== The task ==
Take every line from the listing below that includes "import" and copy it.

== Information supplied ==
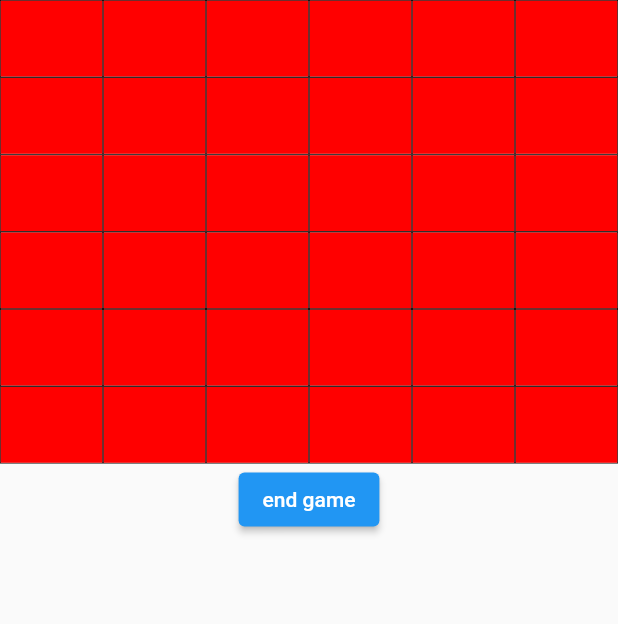
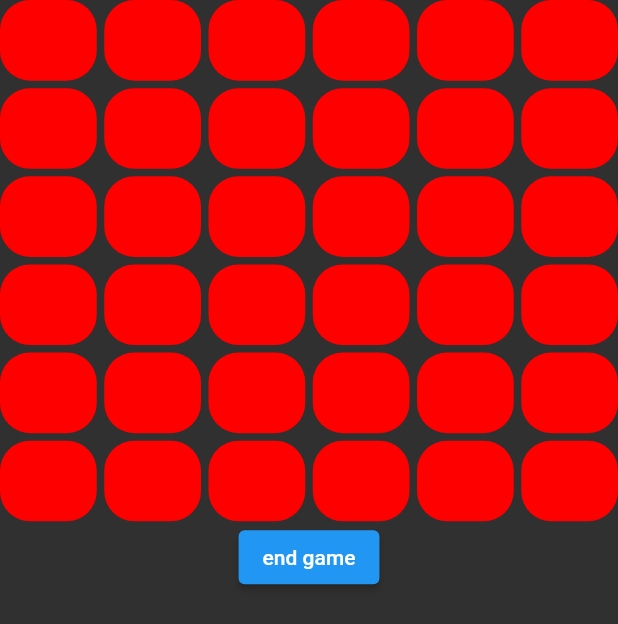
Before and after one commit to goranesine/creative_metronome, a Flutter app: the screen it shows after launch, on a phone screen of 412 x 824 dp. Shown: the top 624 px of the screen. Run offline on Flutter 3.47's test engine with Material 2 defaults, Android fonts, the light colour scheme and no system bars; our stand-ins replace get, hexcolor.

Commit message:
version_with_animated_container

```diff
--- a/lib/main.dart
+++ b/lib/main.dart
@@ -15,12 +15,9 @@ class MyApp extends StatelessWidget {
   Widget build(BuildContext context) {
   //  SystemChrome.setEnabledSystemUIMode(SystemUiMode.manual, overlays: [SystemUiOverlay.bottom]);
     SystemChrome.setEnabledSystemUIOverlays([]);
-
     return GetMaterialApp(
       title: 'Math game',
-      theme: ThemeData(
-        primarySwatch: Colors.blue,
-      ),
+      theme: ThemeData.dark(),
       home: HomePage(),
       debugShowCheckedModeBanner: false,
     );
--- a/lib/pages/home_page.dart
+++ b/lib/pages/home_page.dart
@@ -1,4 +1,5 @@
 import 'package:flutter/material.dart';
+import 'package:math_game/pages/test_page.dart';
 
 
 import 'game_page.dart';
--- a/lib/widgets/brick.dart
+++ b/lib/widgets/brick.dart
@@ -28,9 +28,21 @@ class _BrickState extends State<Brick> {
     return GestureDetector(
       onTap: ()=> playerOneGameModel.listOffColorsAndBool[widget.index][1] == "false"?
           playerOneGameModel.onTap(widget.index) : null,
-      child: Container(
-        color: playerOneGameModel.listOffColorsAndBool[widget.index][2] == "false" ? HexColor(widget.backColor) : Colors.white ,
+      child: AnimatedContainer(
+        //   padding:EdgeInsets.all(16.0),
+        decoration: BoxDecoration(
+            color: playerOneGameModel.listOffColorsAndBool[widget.index][2] == "false" ?
+ HexColor(widget.backColor) : Colors.white ,
+            borderRadius: BorderRadius.all(Radius.circular(20.0))),
+        duration: Duration(milliseconds: 500),
+        curve: Curves.bounceInOut,
+        width: playerOneGameModel.listOffColorsAndBool[widget.index][2] == "false" ? 100 : 0,
+        height: 100 ,
       ),
     );
   }
 }
+//Container(
+//color: playerOneGameModel.listOffColorsAndBool[widget.index][2] == "false" ?
+// HexColor(widget.backColor) : Colors.white ,
+//),
--- a/lib/widgets/playerOneBoard.dart
+++ b/lib/widgets/playerOneBoard.dart
@@ -7,19 +7,22 @@ import 'package:math_game/widgets/brick.dart';
 class PlayerOneBoard extends StatelessWidget {
 //final  playerOneGameModel = Get.find<PlayerOneGameModel>();
 
-  final itemWidth = 40;
-  final itemHeight = 30;
+  final itemWidth = 30;
+  final itemHeight = 25;
 
   @override
   Widget build(BuildContext context) {
     int listLength = 6;
     return GridView.builder(
-      padding: EdgeInsetsGeometry.lerp(EdgeInsets.zero, EdgeInsets.zero, 0.0),
+     // padding: EdgeInsetsGeometry.lerp(EdgeInsets.zero, EdgeInsets.zero, 5.0),
       physics: NeverScrollableScrollPhysics(),
       shrinkWrap: true,
       gridDelegate: SliverGridDelegateWithFixedCrossAxisCount(
+        mainAxisSpacing: 5,
+        crossAxisSpacing: 5,
         childAspectRatio: itemWidth / itemHeight,
         crossAxisCount: listLength,
+
       ),
       itemBuilder:  _buildGridItems,
       itemCount: listLength * listLength,
@@ -34,8 +37,7 @@ Widget _buildGridItems(BuildContext context, int index) {
   x = (index / gridStateLength).floor();
   y = (index % gridStateLength);
   return Container(
-    decoration:
-    BoxDecoration(border: Border.all(color: Colors.black, width: 0.5)),
+//    decoration: BoxDecoration(border: Border.all(color: Colors.black, width: 0.5)),
     child: Center(
       child: GetBuilder<PlayerOneGameModel>(
         init: PlayerOneGameModel(),
```
Also changed, not shown: lib/pages/game_page.dart (+7 -8 lines), lib/pages/test_page.dart (added, +45 -0 lines).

== Output ==
 import 'package:flutter/material.dart';
+import 'package:math_game/pages/test_page.dart';
 import 'game_page.dart';
@@ -7,19 +7,22 @@ import 'package:math_game/widgets/brick.dart';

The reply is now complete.